§ The data
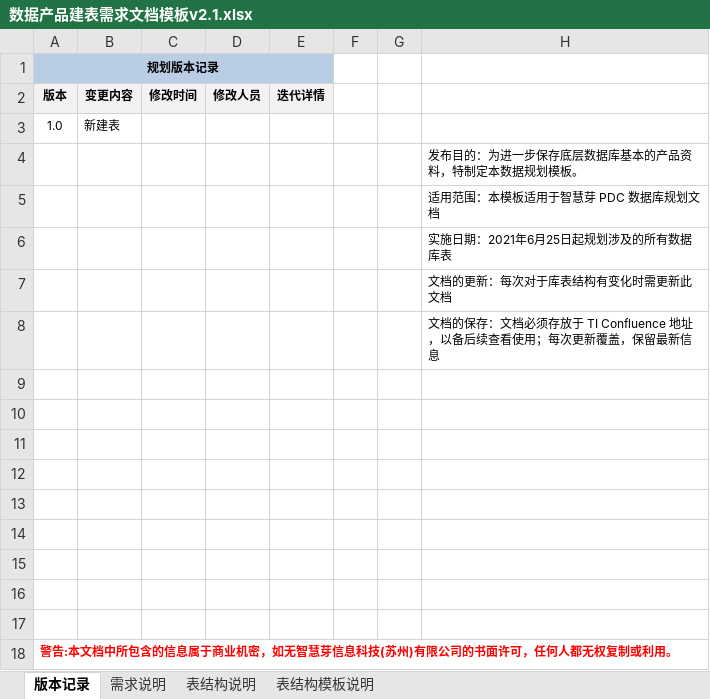
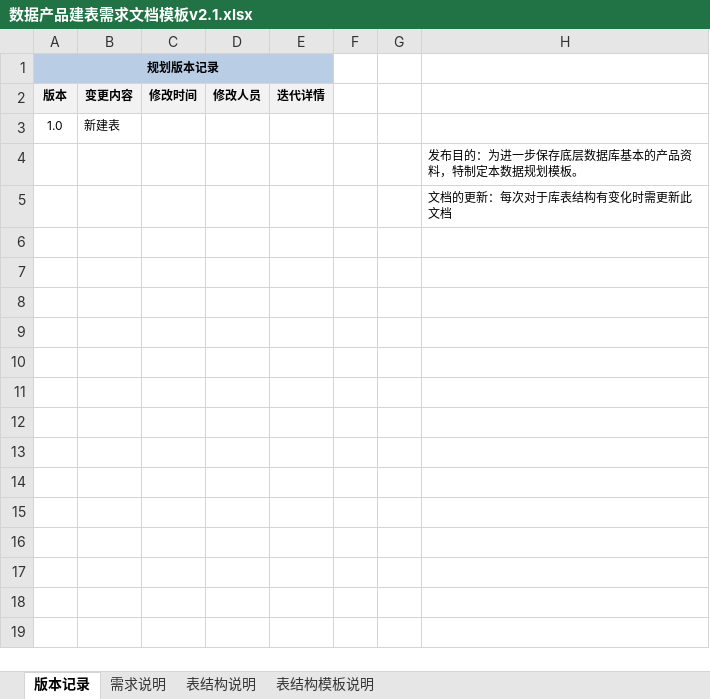
Before and after one commit to zhiweio/sqlgen, an Excel workbook: doc/数据产品建表需求文档模板v2.1.xlsx, sheet 版本记录, drawn as a sheet; values as stored, in another font and other column widths than the file's, no borders; the diff names each change by its address in the sheet, - before the commit and + after, or states it on an @@ line.

```diff
--- a/doc/数据产品建表需求文档模板v2.1.xlsx (sheet 版本记录)
+++ b/doc/数据产品建表需求文档模板v2.1.xlsx (sheet 版本记录)
-row 5:  |  |  |  |  |  |  | 适用范围：本模板适用于智慧芽 PDC 数据库规划文档
-row 6:  |  |  |  |  |  |  | 实施日期：2021年6月25日起规划涉及的所有数据库表
-row 8:  |  |  |  |  |  |  | 文档的保存：文档必须存放于 TI Confluence 地址，以备后续查看使用；每次更新覆盖，保留最新信息
-row 9: (empty)
-row 10: (empty)
-row 11: (empty)
-row 12: (empty)
-row 13: (empty)
-row 14: (empty)
-row 15: (empty)
-row 16: (empty)
-row 17: (empty)
-row 18: 警告:本文档中所包含的信息属于商业机密，如无智慧芽信息科技(苏州)有限公司的书面许可，任何人都无权复制或利用。
```
Also changed, not shown: 1 other file.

§ Your objective
Pull every line containing "xlsx" out of the data above.

§ Answer area
Before and after one commit to zhiweio/sqlgen, an Excel workbook: doc/数据产品建表需求文档模板v2.1.xlsx, sheet 版本记录, drawn as a sheet; values as stored, in another font and other column widths than the file's, no borders; the diff names each change by its address in the sheet, - before the commit and + after, or states it on an @@ line.
--- a/doc/数据产品建表需求文档模板v2.1.xlsx (sheet 版本记录)
+++ b/doc/数据产品建表需求文档模板v2.1.xlsx (sheet 版本记录)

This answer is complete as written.